(Web page edit records)
★ ★ ★ ★ ★
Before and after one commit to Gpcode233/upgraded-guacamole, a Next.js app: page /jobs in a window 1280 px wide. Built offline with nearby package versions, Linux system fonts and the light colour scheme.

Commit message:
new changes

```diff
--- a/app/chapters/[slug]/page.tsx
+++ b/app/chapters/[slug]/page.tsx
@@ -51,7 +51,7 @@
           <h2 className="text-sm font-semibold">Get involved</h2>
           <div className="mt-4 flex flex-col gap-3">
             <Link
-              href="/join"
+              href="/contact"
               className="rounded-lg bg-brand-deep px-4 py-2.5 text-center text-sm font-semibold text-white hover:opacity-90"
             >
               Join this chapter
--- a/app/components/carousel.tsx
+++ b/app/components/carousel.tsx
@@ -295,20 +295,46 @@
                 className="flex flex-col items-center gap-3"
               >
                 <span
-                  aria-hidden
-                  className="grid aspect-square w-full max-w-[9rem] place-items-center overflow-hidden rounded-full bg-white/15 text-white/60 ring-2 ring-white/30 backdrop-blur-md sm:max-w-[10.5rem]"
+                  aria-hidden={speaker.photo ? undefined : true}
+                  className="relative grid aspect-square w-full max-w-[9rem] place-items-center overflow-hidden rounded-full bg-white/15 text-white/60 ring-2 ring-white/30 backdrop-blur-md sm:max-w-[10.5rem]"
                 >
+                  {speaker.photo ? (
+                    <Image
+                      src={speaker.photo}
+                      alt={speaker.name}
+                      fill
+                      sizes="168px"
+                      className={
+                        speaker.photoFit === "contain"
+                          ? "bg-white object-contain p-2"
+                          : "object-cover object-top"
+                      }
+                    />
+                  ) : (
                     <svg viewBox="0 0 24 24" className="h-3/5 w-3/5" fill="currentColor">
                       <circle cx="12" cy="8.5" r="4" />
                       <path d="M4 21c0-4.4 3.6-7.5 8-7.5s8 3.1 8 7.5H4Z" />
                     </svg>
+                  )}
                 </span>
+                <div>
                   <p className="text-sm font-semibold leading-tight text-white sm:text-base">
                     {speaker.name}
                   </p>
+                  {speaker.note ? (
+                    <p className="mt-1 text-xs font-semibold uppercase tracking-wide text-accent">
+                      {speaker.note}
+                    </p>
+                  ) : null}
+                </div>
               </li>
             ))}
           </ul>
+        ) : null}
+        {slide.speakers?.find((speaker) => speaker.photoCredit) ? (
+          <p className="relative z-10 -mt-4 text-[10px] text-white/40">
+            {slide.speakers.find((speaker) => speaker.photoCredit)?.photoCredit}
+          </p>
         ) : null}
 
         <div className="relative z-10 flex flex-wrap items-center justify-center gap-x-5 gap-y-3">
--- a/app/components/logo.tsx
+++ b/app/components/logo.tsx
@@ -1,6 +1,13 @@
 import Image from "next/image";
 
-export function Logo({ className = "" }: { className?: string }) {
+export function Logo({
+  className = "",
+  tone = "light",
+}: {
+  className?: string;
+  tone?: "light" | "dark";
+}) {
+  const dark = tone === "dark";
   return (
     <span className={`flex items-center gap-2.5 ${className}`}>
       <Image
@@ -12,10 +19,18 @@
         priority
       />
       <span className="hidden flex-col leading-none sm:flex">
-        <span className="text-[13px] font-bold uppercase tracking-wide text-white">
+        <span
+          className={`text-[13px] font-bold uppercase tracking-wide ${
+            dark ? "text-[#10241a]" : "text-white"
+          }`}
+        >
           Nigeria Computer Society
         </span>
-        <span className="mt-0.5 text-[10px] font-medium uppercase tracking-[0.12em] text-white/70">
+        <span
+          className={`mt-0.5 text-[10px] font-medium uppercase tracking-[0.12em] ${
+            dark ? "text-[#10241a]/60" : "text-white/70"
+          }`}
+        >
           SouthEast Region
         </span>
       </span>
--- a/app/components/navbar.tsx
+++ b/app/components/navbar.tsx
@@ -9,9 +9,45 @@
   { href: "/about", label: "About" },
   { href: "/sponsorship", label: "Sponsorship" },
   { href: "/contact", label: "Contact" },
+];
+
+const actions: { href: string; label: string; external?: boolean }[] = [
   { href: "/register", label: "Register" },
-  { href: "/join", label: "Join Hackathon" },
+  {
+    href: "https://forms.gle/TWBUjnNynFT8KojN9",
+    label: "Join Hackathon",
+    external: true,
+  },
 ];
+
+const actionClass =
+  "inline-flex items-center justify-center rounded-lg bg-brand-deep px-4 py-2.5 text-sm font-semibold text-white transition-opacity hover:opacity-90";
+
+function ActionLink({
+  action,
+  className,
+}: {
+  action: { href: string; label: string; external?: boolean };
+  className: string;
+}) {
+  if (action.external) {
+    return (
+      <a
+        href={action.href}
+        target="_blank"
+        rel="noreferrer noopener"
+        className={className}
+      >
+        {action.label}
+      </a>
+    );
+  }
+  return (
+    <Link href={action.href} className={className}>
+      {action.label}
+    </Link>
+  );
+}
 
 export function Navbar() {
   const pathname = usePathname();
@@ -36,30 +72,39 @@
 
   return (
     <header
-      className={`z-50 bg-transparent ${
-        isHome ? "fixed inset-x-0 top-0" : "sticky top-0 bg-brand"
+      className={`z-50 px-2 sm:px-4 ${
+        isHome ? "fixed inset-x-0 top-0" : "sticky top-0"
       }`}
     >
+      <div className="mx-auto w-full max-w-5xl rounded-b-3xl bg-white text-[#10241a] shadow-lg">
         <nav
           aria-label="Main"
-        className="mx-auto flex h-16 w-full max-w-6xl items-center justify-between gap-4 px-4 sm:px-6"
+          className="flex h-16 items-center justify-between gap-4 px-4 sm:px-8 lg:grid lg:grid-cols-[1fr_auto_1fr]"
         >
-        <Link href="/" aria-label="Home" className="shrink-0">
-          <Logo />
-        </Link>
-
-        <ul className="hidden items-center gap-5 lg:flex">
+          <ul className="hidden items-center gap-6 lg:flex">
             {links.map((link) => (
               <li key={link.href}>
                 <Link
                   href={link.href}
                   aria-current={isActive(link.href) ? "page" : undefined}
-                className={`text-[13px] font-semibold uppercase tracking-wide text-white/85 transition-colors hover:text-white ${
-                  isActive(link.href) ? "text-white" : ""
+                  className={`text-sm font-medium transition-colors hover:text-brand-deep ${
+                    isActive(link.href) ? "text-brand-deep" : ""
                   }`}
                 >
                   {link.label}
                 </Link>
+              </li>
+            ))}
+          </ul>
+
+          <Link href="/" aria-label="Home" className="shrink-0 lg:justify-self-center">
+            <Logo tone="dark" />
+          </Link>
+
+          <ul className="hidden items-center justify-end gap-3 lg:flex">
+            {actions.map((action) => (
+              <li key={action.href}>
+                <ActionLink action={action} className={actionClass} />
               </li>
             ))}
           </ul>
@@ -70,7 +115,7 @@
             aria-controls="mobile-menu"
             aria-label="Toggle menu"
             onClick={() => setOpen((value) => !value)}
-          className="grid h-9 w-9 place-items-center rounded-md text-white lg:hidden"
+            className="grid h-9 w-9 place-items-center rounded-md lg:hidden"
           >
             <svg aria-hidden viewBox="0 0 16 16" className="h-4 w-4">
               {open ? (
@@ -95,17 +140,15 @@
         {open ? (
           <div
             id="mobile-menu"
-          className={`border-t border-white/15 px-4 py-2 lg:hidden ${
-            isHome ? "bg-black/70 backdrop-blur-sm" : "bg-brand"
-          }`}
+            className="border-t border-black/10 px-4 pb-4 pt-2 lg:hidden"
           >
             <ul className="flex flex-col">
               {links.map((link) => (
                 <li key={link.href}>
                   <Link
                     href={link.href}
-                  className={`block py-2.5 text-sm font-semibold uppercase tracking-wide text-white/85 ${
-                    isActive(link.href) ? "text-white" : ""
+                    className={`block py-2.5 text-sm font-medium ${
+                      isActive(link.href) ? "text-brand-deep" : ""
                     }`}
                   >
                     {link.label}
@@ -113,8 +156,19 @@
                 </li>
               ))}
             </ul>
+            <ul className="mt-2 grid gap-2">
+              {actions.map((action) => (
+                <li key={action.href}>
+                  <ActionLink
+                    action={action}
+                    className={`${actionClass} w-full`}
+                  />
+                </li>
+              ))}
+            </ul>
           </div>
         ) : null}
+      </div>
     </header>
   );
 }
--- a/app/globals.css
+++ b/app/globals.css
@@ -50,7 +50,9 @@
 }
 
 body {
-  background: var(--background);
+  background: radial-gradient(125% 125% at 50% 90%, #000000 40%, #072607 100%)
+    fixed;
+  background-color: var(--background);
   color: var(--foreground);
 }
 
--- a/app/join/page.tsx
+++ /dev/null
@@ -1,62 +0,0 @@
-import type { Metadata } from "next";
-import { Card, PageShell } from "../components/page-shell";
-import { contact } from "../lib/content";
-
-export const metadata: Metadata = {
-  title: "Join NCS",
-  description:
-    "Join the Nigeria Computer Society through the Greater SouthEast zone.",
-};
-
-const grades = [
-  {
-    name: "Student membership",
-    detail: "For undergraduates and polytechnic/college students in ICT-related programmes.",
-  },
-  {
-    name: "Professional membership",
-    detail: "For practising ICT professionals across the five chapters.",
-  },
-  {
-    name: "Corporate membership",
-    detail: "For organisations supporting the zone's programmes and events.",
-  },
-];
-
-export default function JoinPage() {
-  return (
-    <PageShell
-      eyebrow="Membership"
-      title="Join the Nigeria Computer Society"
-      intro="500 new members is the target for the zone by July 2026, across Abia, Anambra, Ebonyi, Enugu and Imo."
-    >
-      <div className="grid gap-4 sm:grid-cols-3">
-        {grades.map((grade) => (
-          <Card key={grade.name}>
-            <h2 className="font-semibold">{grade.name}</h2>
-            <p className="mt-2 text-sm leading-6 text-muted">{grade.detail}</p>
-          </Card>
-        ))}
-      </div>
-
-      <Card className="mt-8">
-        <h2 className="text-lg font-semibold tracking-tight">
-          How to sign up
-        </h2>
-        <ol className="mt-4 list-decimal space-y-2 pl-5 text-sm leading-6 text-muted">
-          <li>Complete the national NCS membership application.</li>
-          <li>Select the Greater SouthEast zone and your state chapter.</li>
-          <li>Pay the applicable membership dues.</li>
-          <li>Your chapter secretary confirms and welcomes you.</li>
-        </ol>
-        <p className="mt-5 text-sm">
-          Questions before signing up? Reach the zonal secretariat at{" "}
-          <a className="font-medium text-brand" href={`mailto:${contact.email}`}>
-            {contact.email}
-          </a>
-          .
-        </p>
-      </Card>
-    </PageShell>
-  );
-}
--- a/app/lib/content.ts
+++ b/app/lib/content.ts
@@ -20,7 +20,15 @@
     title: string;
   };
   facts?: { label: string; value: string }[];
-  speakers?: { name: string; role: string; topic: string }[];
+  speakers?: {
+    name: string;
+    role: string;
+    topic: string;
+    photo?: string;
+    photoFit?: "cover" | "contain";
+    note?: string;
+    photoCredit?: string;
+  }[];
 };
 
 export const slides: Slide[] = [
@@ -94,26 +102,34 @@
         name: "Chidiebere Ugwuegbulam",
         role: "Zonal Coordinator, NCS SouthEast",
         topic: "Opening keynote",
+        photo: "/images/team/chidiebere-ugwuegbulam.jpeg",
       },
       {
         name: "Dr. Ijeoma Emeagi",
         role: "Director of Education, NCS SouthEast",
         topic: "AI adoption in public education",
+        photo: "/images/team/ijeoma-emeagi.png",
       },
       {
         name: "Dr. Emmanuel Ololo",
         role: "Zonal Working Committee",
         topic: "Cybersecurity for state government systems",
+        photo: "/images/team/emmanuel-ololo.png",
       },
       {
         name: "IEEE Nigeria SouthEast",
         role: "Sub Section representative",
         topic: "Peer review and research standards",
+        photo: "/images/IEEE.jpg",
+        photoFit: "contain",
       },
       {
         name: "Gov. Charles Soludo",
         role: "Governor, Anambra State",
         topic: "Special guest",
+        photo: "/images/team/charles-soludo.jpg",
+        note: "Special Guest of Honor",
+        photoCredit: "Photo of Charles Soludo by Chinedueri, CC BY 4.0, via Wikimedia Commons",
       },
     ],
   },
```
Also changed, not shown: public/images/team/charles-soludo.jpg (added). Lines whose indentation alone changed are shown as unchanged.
★ ★ ★ ★ ★
▶ [TASK DESCRIPTION]
Every line of the data that includes the word "dark" should be copied.

▶ [EXERCISE RESULT]
+  tone?: "light" | "dark";
+  const dark = tone === "dark";
+            dark ? "text-[#10241a]" : "text-white"
+            dark ? "text-[#10241a]/60" : "text-white/70"
+            <Logo tone="dark" />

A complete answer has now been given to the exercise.